Exercise goal: Once the images are removed, set down everything else in the listing below exactly.

Provided records:
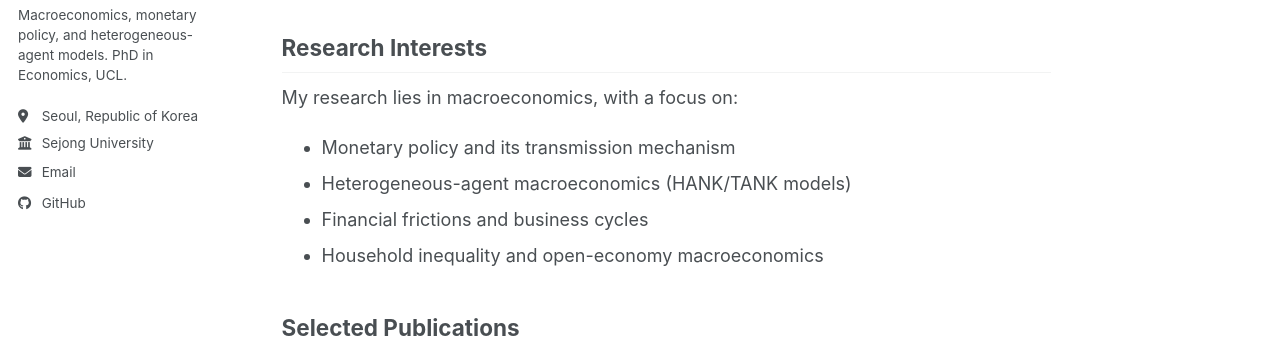
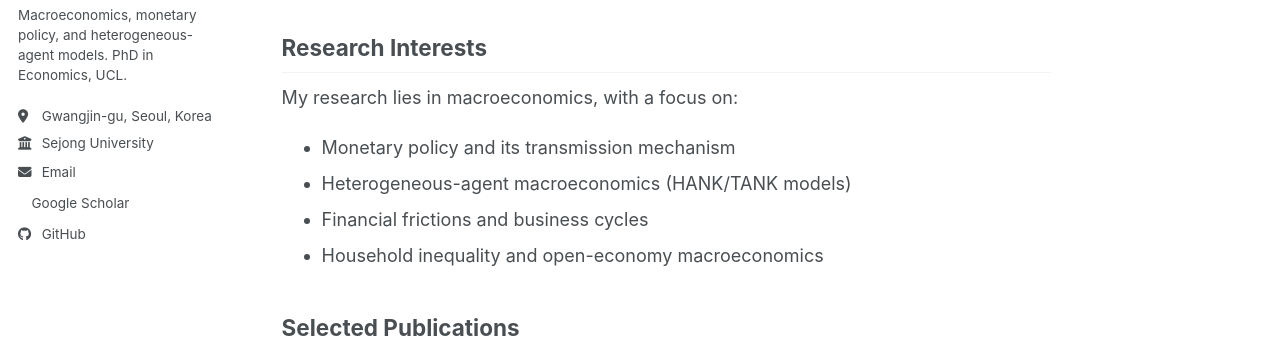
Before and after one commit to lofie21/lofie21.github.io, a Jekyll site: the page built from _pages/about.md, in a window 1280 px wide. Shown: the part 313-651 px from the top of the page. Built offline with Jekyll 4.4.1, drawn with Linux system fonts in a browser that asks for light colours; a style sheet for code colours, icons or effects is not loaded.

Commit message:
Modify location and update Google Scholar link
Updated location and Google Scholar link in config.

```diff
--- a/_config.yml
+++ b/_config.yml
@@ -24,14 +24,14 @@ author:
   name             : "Seungcheol Lee"
   pronouns         : # example: "she/her"
   bio              : "Macroeconomics, monetary policy, and heterogeneous-agent models. PhD in Economics, UCL."
-  location         : "Seoul, Republic of Korea"
+  location         : "Gwangjin-gu, Seoul, Korea"
   employer         : "Sejong University"
   uri              : # URL
   email            : "sclee@sejong.ac.kr"
   # Academic websites
   academia         : # URL
   arxiv            : # URL - Update with the correct link to your profile
-  googlescholar    : # e.g. "https://scholar.google.com/citations?user=XXXXXXXXXXXX"
+  googlescholar    : "https://scholar.google.com/citations?user=p6d6oOQAAAAJ"
   inspire-hep      : # URL
   impactstory      : # URL
   orcid            : # e.g. "https://orcid.org/0000-0000-0000-0000"
```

Answer box:
Before and after one commit to lofie21/lofie21.github.io, a Jekyll site: the page built from _pages/about.md, in a window 1280 px wide. Shown: the part 313-651 px from the top of the page. Built offline with Jekyll 4.4.1, drawn with Linux system fonts in a browser that asks for light colours; a style sheet for code colours, icons or effects is not loaded.

Commit message:
Modify location and update Google Scholar link
Updated location and Google Scholar link in config.

```diff
--- a/_config.yml
+++ b/_config.yml
@@ -24,14 +24,14 @@ author:
   name             : "Seungcheol Lee"
   pronouns         : # example: "she/her"
   bio              : "Macroeconomics, monetary policy, and heterogeneous-agent models. PhD in Economics, UCL."
-  location         : "Seoul, Republic of Korea"
+  location         : "Gwangjin-gu, Seoul, Korea"
   employer         : "Sejong University"
   uri              : # URL
   email            : "sclee@sejong.ac.kr"
   # Academic websites
   academia         : # URL
   arxiv            : # URL - Update with the correct link to your profile
-  googlescholar    : # e.g. "https://scholar.google.com/citations?user=XXXXXXXXXXXX"
+  googlescholar    : "https://scholar.google.com/citations?user=p6d6oOQAAAAJ"
   inspire-hep      : # URL
   impactstory      : # URL
   orcid            : # e.g. "https://orcid.org/0000-0000-0000-0000"
```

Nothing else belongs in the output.